If the morning's ceremony could be classified as a James Taylor sort of affair, the afternoon was more James Brown. The jubilant undergraduate ceremony found the stands nearly packed to capacity. The noise meter went up a few notches, too. Students entered Homewood field to a bagpipes and drums accompaniment, while raining down upon them were the screams, whistles and "hoo-haws" of well-wishers. The animated students--many of whom saw their images cast upon the two large projection screens that flanked the stage--waved, blew kisses and made raise-the-roof gestures to the cameras.
Michael Bloomberg, mayor of New York and former chairman of the university's board of trustees, gave the ceremony's keynote address.
The Johns Hopkins alumnus from the class of 1964 cleverly opened his remarks with what he referred to as the two words "that summarize everything that is our hopes and our dreams," two words "that symbolize the wonderful people from Johns Hopkins."
"Go Jays!" shouted Bloomberg, in support of the men's lacrosse team's upcoming Final Four appearance.
On a more serious note, Bloomberg counseled the graduates to seek out jobs that will both test and reward them and to embrace a challenge, rather than skirt it.
"When you're just getting started, don't worry so much about your salary. Even though you now have to pay the bills, your first job should be something that will teach, expand, humble and exhilarate," he said. "Take the job that teaches you the most, not the one that pays a few dollars more."
Once a job is secured, Bloomberg said, the challenge is to make the most of the opportunity, and to do so with a moral compass.
"My message here is don't just hold yourself to high professional standards; hold yourself to high ethical standards," he said. "You read in the papers every day about the scandals involving people who didn't. They may have known their businesses, or field of study, but they weren't honest. Things won't always go smoothly in life, but acting on principle and integrity will carry you through the tough times."
Bloomberg used the middle part of his speech to give graduates a snapshot of his life. He told them of the working-class kid from the Boston area who became a success on Wall Street, only to be fired at age 39. Literally a day later he founded the company that would become a media giant, Bloomberg LLP. Then, at the height of his success, Bloomberg changed careers again, opting this time to join the world of public service. That choice, he said, "is providing me with a sense of satisfaction unlike any other I've ever had."
He said that despite the prevailing thoughts that he would fail at all his ventures, he has succeeded through determination, focus and a willingness to follow his dreams.
"I hope you all have the opportunity to try something new, against all conventional wisdom, and that you find the courage to go for it, too," he said.

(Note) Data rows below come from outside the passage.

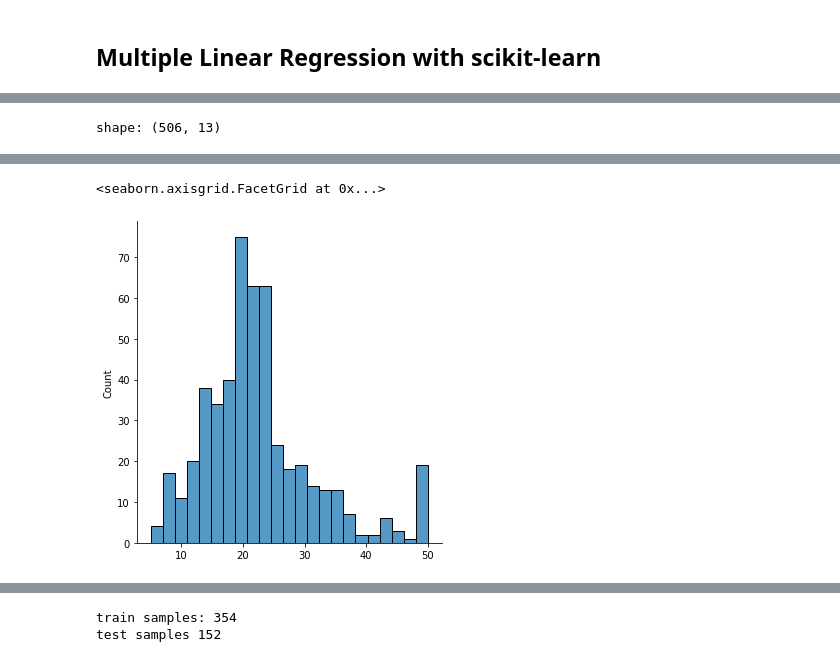
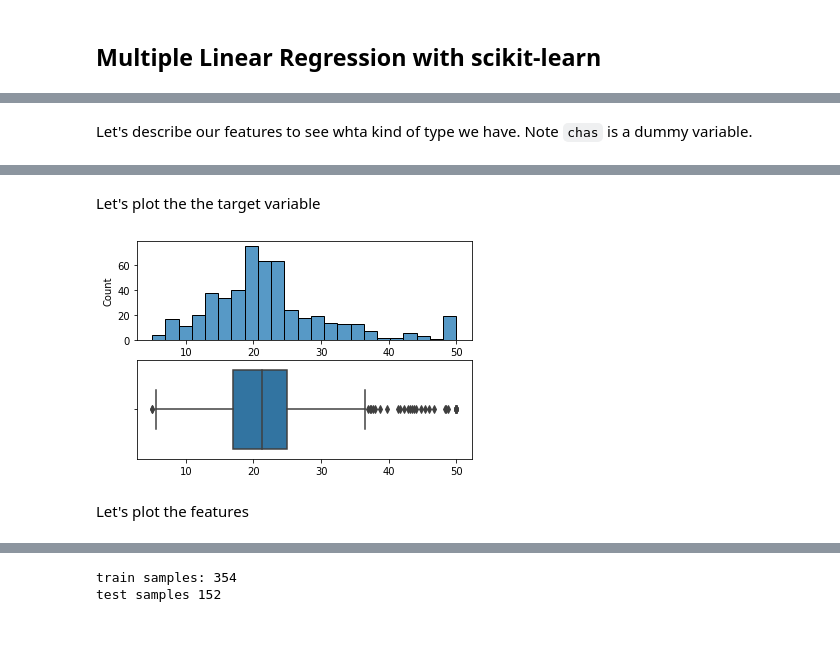
Before and after one commit to rueedlinger/machine-learning-snippets, a Jupyter notebook: notebooks/supervised/linear_regression/multiple_linear_regression_sklearn.ipynb, the cells around one changed output, grey strips where cells are left out. Saved outputs shown, nothing was run; the diff lists cells and outputs as text; code cells hidden in the pictures; blank space fills up the shorter version.

```diff
--- a/notebooks/supervised/linear_regression/multiple_linear_regression_sklearn.ipynb
+++ b/notebooks/supervised/linear_regression/multiple_linear_regression_sklearn.ipynb
@@ -16,9 +35,7 @@ boston = datasets.load_boston()
 X = pd.DataFrame(boston.data, columns=boston.feature_names)
 y = boston.target
-# %%
-print('shape:', X.shape)
-# %% [output]
-shape: (506, 13)
+# %% [markdown]
+Let's describe our features to see whta kind of type we have. Note `chas` is a dummy variable.
 # %%
 X.describe()
 # %% [output]
@@ -31,11 +48,16 @@ X.describe()
 | 50% | 0.256510 | 0.000000 | 9.690000 | 0.000000 | 0.538000 | 6.208500 | 77.500000 | 3.207450 | 5.000000 | 330.000000 | 19.050000 | ... |
 | 75% | 3.677083 | 12.500000 | 18.100000 | 0.000000 | 0.624000 | 6.623500 | 94.075000 | 5.188425 | 24.000000 | 666.000000 | 20.200000 | ... |
 | max | 88.976200 | 100.000000 | 27.740000 | 1.000000 | 0.871000 | 8.780000 | 100.000000 | 12.126500 | 24.000000 | 711.000000 | 22.000000 | ... |
-# %%
-sns.displot(y)
-# %% [output]
-<seaborn.axisgrid.FacetGrid at 0x...>
-[figure, removed]
+# %% [markdown]
+Let's plot the the target variable
+# %%
+fig, axs = plt.subplots(nrows=2)
+_ = sns.histplot(x=y, ax=axs[0])
+_ = sns.boxplot(x=y, ax=axs[1])
+# %% [output]
+[figure, added]
+# %% [markdown]
+Let's plot the features
 # %%
 sns.pairplot(X);
 # %% [output]
```
Also changed, not shown: parts of 24 cells of this notebook, 1 other file.
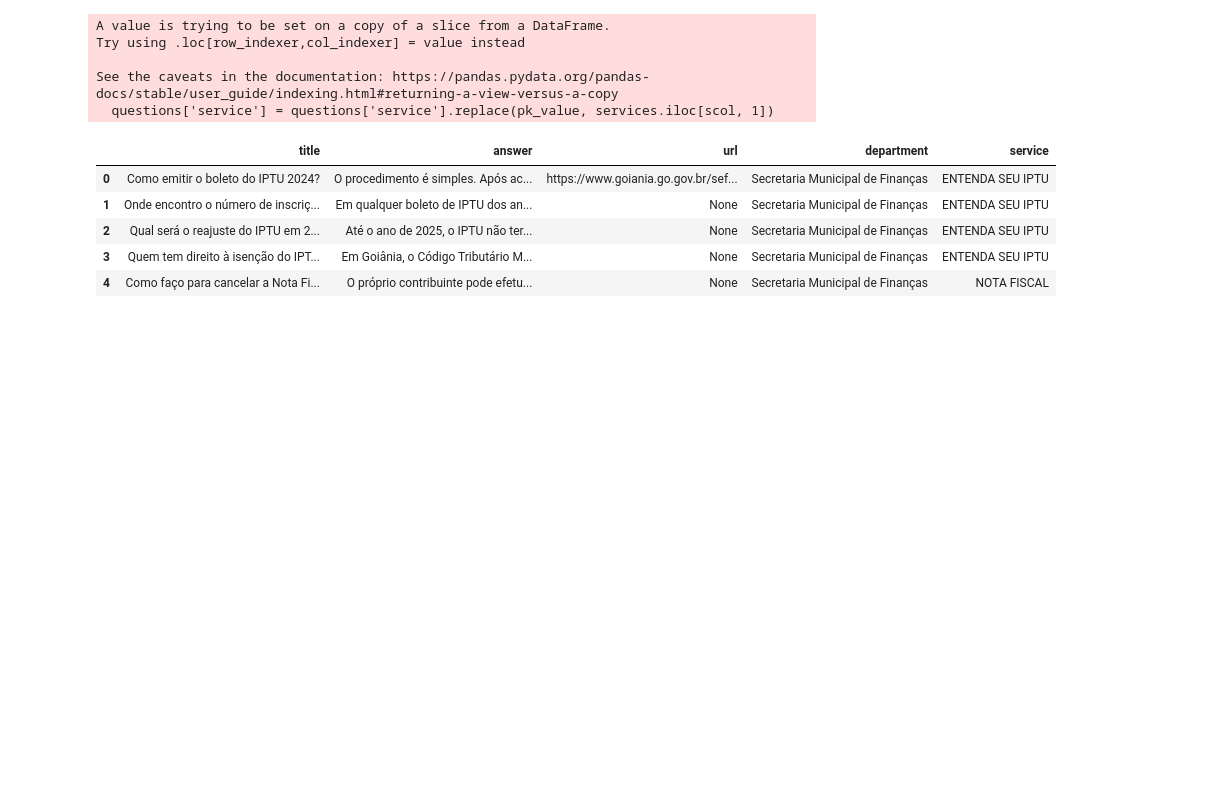
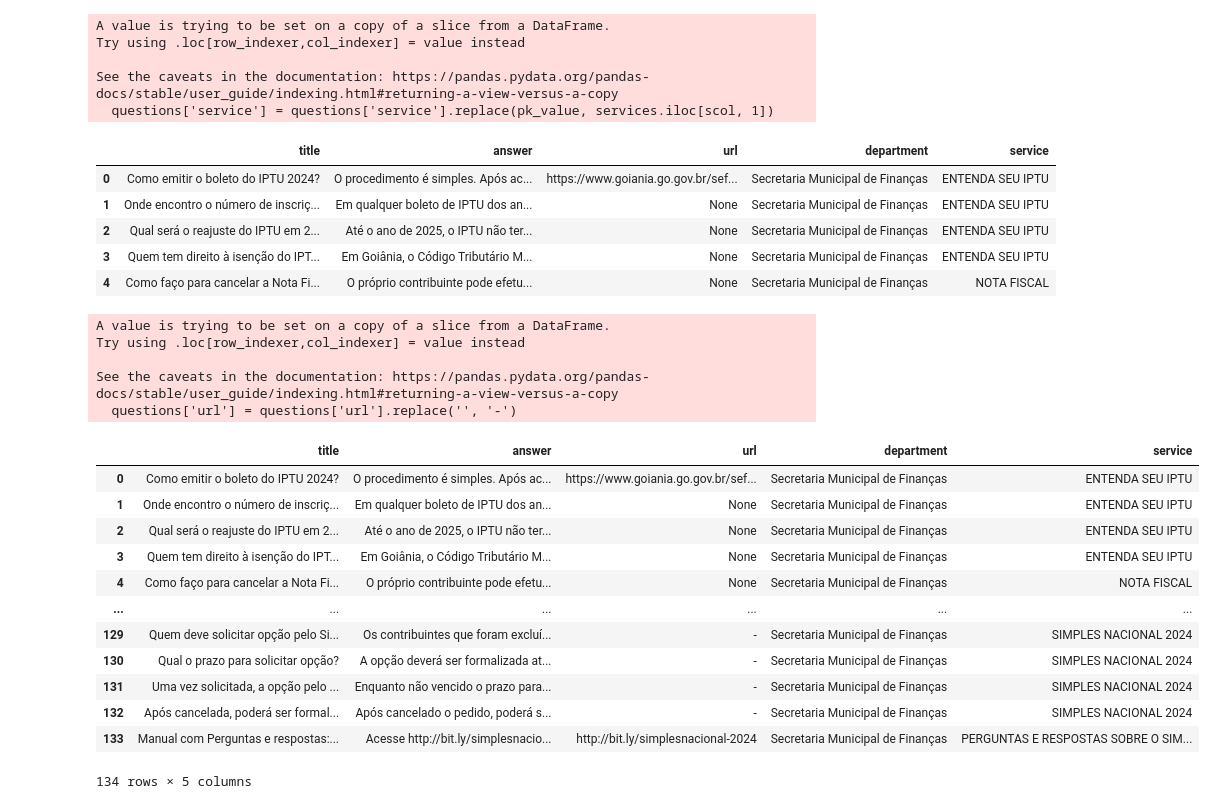
Before and after one commit to uadson/machine-learning, a Jupyter notebook: predictive/classification/naive_bayes/chatbot_data.ipynb, the cells around one changed output. Cells and saved outputs as stored; diff of their text form; code cells hidden in the pictures; blank space fills up the shorter version.

```diff
--- a/predictive/classification/naive_bayes/chatbot_data.ipynb
+++ b/predictive/classification/naive_bayes/chatbot_data.ipynb
@@ -106,3 +129,27 @@ questions.head()
 | 2 | Qual será o reajuste do IPTU em 2... | Até o ano de 2025, o IPTU não ter... | None | Secretaria Municipal de Finanças | ENTENDA SEU IPTU |
 | 3 | Quem tem direito à isenção do IPT... | Em Goiânia, o Código Tributário M... | None | Secretaria Municipal de Finanças | ENTENDA SEU IPTU |
 | 4 | Como faço para cancelar a Nota Fi... | O próprio contribuinte pode efetu... | None | Secretaria Municipal de Finanças | NOTA FISCAL |
+# %%
+questions['url'] = questions['url'].replace('', '-')
+# %% [output]
+A value is trying to be set on a copy of a slice from a DataFrame.
+Try using .loc[row_indexer,col_indexer] = value instead
+
+See the caveats in the documentation: https://pandas.pydata.org/pandas-docs/stable/user_guide/indexing.html#returning-a-view-versus-a-copy
+  questions['url'] = questions['url'].replace('', '-')
+# %%
+questions
+# %% [output]
+|  | title | answer | url | department | service |
+| 0 | Como emitir o boleto do IPTU 2024? | O procedimento é simples. Após ac... | https://www.goiania.go.gov.br/sef... | Secretaria Municipal de Finanças | ENTENDA SEU IPTU |
+| 1 | Onde encontro o número de inscriç... | Em qualquer boleto de IPTU dos an... | None | Secretaria Municipal de Finanças | ENTENDA SEU IPTU |
+| 2 | Qual será o reajuste do IPTU em 2... | Até o ano de 2025, o IPTU não ter... | None | Secretaria Municipal de Finanças | ENTENDA SEU IPTU |
+| 3 | Quem tem direito à isenção do IPT... | Em Goiânia, o Código Tributário M... | None | Secretaria Municipal de Finanças | ENTENDA SEU IPTU |
+| 4 | Como faço para cancelar a Nota Fi... | O próprio contribuinte pode efetu... | None | Secretaria Municipal de Finanças | NOTA FISCAL |
+| ... | ... | ... | ... | ... | ... |
+| 129 | Quem deve solicitar opção pelo Si... | Os contribuintes que foram excluí... | - | Secretaria Municipal de Finanças | SIMPLES NACIONAL 2024 |
+| 130 | Qual o prazo para solicitar opção? | A opção deverá ser formalizada at... | - | Secretaria Municipal de Finanças | SIMPLES NACIONAL 2024 |
+| 131 | Uma vez solicitada, a opção pelo ... | Enquanto não vencido o prazo para... | - | Secretaria Municipal de Finanças | SIMPLES NACIONAL 2024 |
+| 132 | Após cancelada, poderá ser formal... | Após cancelado o pedido, poderá s... | - | Secretaria Municipal de Finanças | SIMPLES NACIONAL 2024 |
+| 133 | Manual com Perguntas e respostas:... | Acesse http://bit.ly/simplesnacio... | http://bit.ly/simplesnacional-2024 | Secretaria Municipal de Finanças | PERGUNTAS E RESPOSTAS SOBRE O SIM... |
+134 rows × 5 columns
```
Also changed, not shown: parts of 26 cells of this notebook, 2 other files.
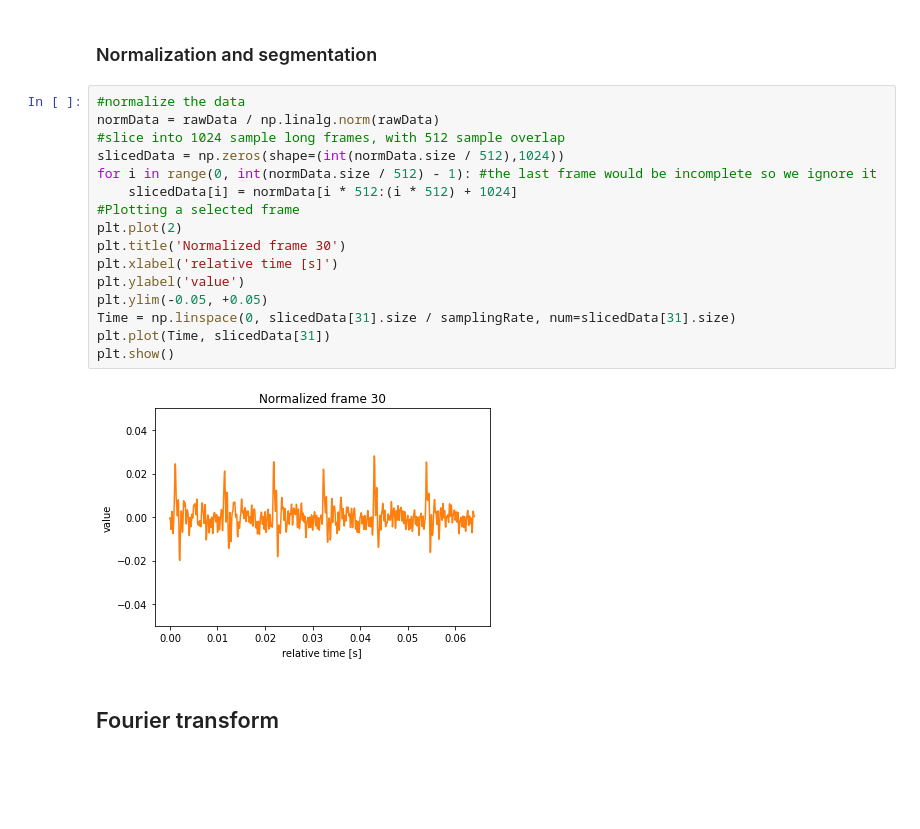
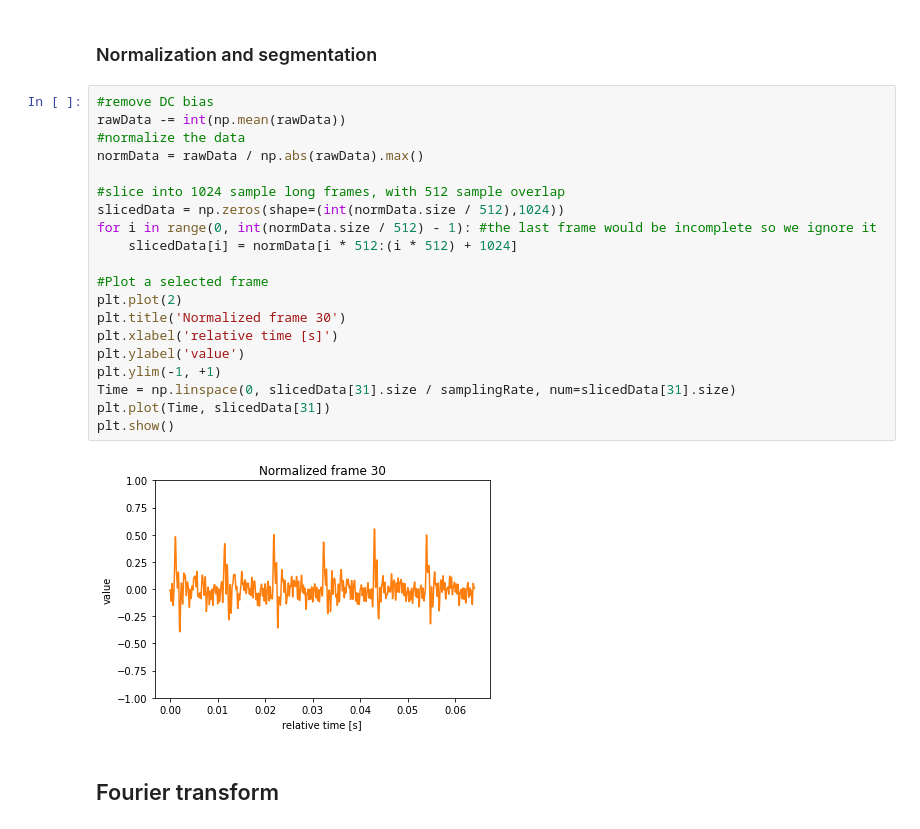
Before and after one commit to ddzibela/ISS, a Jupyter notebook: src/ISS.ipynb, the cells around one changed output. Saved outputs shown, nothing was run; the diff lists cells and outputs as text; blank space fills up the shorter version.

```diff
--- a/src/ISS.ipynb
+++ b/src/ISS.ipynb
@@ -35,23 +41,27 @@ Min value:     -1516
 # %% [markdown]
 ### Normalization and segmentation
 # %%
+#remove DC bias
+rawData -= int(np.mean(rawData))
 #normalize the data
-normData = rawData / np.linalg.norm(rawData)
+normData = rawData / np.abs(rawData).max()
+
 #slice into 1024 sample long frames, with 512 sample overlap
 slicedData = np.zeros(shape=(int(normData.size / 512),1024))
 for i in range(0, int(normData.size / 512) - 1): #the last frame would be incomplete so we ignore it
     slicedData[i] = normData[i * 512:(i * 512) + 1024]
-#Plotting a selected frame
+
+#Plot a selected frame
 plt.plot(2)
 plt.title('Normalized frame 30')
 plt.xlabel('relative time [s]')
 plt.ylabel('value')
-plt.ylim(-0.05, +0.05)
+plt.ylim(-1, +1)
 Time = np.linspace(0, slicedData[31].size / samplingRate, num=slicedData[31].size)
 plt.plot(Time, slicedData[31])
 plt.show()
 # %% [output]
-[figure, old version]
+[figure, new version]
 # %% [markdown]
 ## Fourier transform
 # %% [markdown]
```
Also changed, not shown: parts of 5 cells of this notebook.
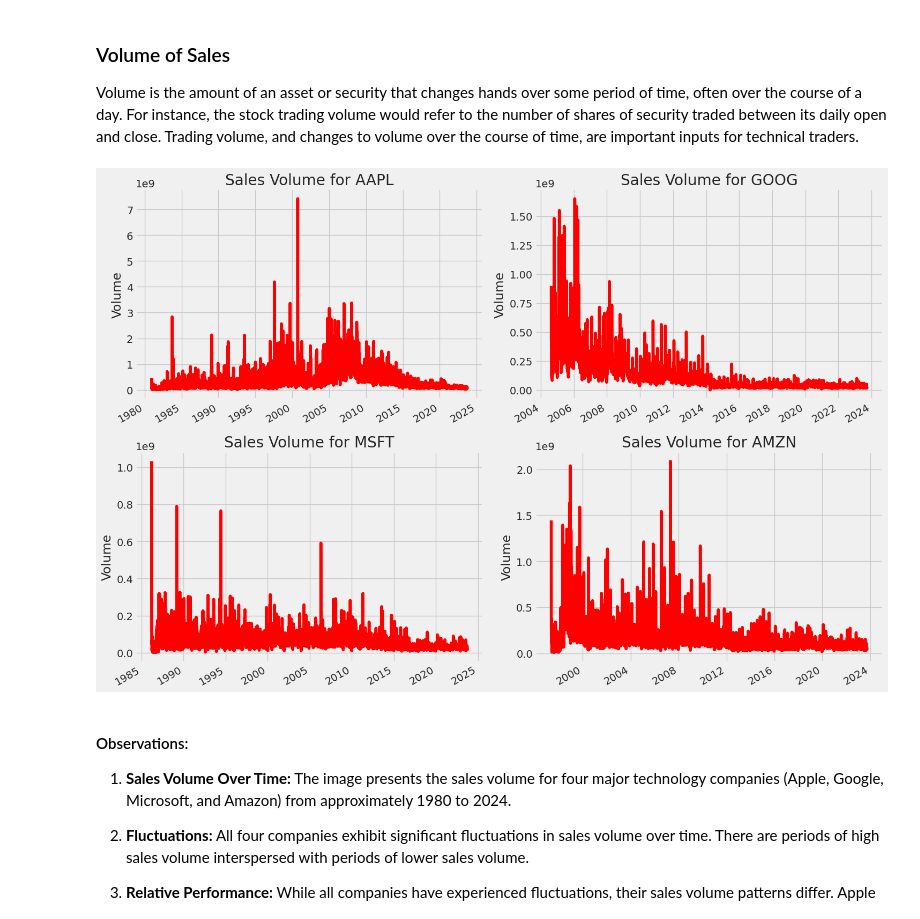
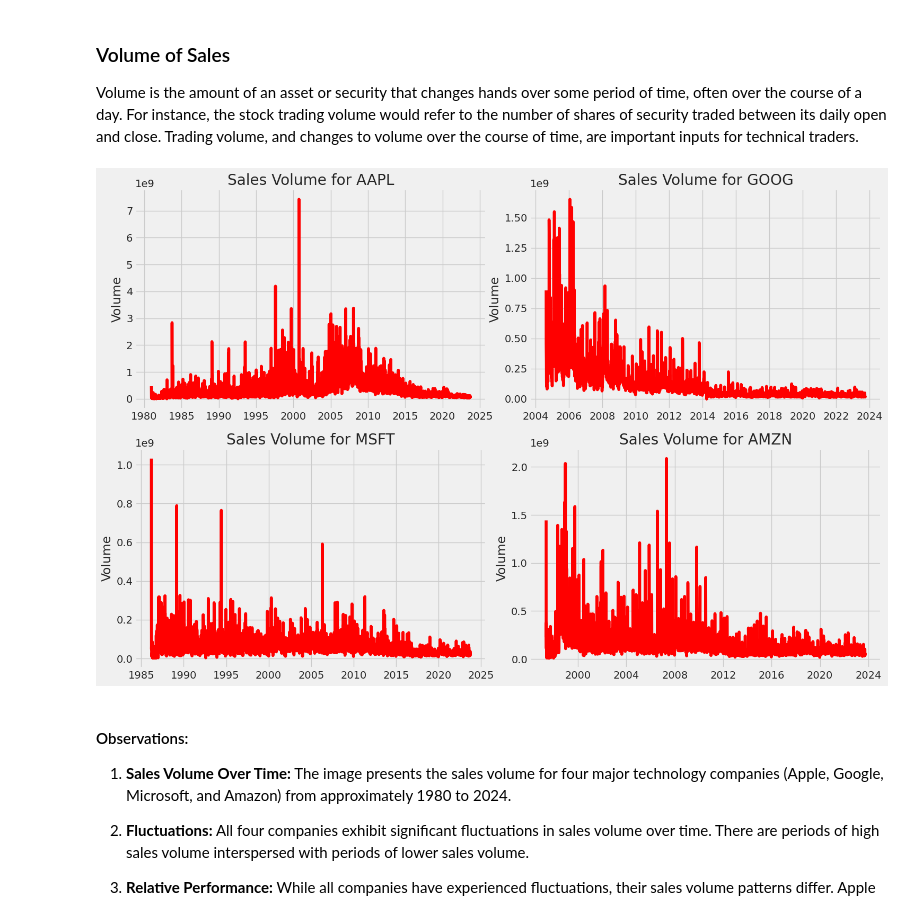
Before and after one commit to mebi-ali/time_series_forecast, a Jupyter notebook: src/notebooks/getting_started_with_time_series.ipynb, the cells around one changed output. Drawn from its saved outputs; the diff is of its cells as text; code cells hidden in the pictures.

```diff
--- a/src/notebooks/getting_started_with_time_series.ipynb
+++ b/src/notebooks/getting_started_with_time_series.ipynb
@@ -85,12 +81,8 @@ dfs = []
 for file in csv_files:
     col_name = file.split(".")[0].strip()
     df = pd.read_csv(f'{DATA_FOLDER}{file}')
-    # df['Date'] = pd.to_datetime(df['Date'], errors='coerce', utc=True)
-
-    # df["Date"] = df["Date"].apply(lambda x: str(x).split(" ")[0])
-    # df['Date'] = pd.to_datetime(df['Date']).dt.date
-    # df.set_index('Date', inplace=True)
-    # df['Adj Close'] = (df['Close'] - df['Dividends']) * df['Stock Splits']
+    df['Date'] = pd.to_datetime(df['Date'], errors='coerce', utc=True)
+    df['Date'] = pd.to_datetime(df['Date']).dt.date
     df = df.drop(columns=["Dividends", "Stock Splits"], axis=1)
     df["Company"] = col_name
     dfs.append(df)
@@ -98,7 +90,6 @@ for file in csv_files:
 ORG_DATA = pd.concat(dfs, ignore_index=True)
 
 data = ORG_DATA
-data['Date'] = pd.to_datetime(data['Date'], errors='coerce', utc=True)
 data.set_index("Date", inplace=True)
 # %% [markdown]
 #### Data Analysis
@@ -193,7 +184,7 @@ plt.figure(figsize=(15, 10))
 plt.subplots_adjust(top=1.25, bottom=1.2)
 for i, company in enumerate(COMMON_COMPANIES, 1):
     plt.subplot(2, 2, i)
-    data[data['Company'] == company]['Close'].plot(color='red', )
+    pop_comps[pop_comps['Company'] == company]["Close"].plot(color='red', )
     plt.ylabel('Close Price ($)')
     plt.xlabel(None)
     plt.title(f"Closing Price of {COMMON_COMPANIES[i - 1]}")
@@ -220,18 +211,18 @@ Volume is the amount of an asset or security that changes hands over some period
 # %%
 # Volume Plot
 plt.figure(figsize=(15, 10))
 plt.subplots_adjust(top=1.25, bottom=1.2)
 
 for i, company in enumerate(COMMON_COMPANIES, 1):
     plt.subplot(2, 2, i)
-    data[data['Company'] == company]['Volume'].plot(color='red')
+    pop_comps[pop_comps['Company'] == company]['Volume'].plot(color='red')
     plt.ylabel('Volume')
     plt.xlabel(None)
     plt.title(f"Sales Volume for {COMMON_COMPANIES[i - 1]}")
 plt.tight_layout()
 save_figs("fig_1b.png")
 # %% [output]
-[figure, old version]
+[figure, new version]
 # %% [markdown]
 #### Observations:
 
```
Also changed, not shown: parts of 40 cells of this notebook, 9 other files.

For more about commencement ceremonies, including President Brody's speech, divisional speakers and honorary degree recipients, go to www.jhu.edu/news_info/news/commence03.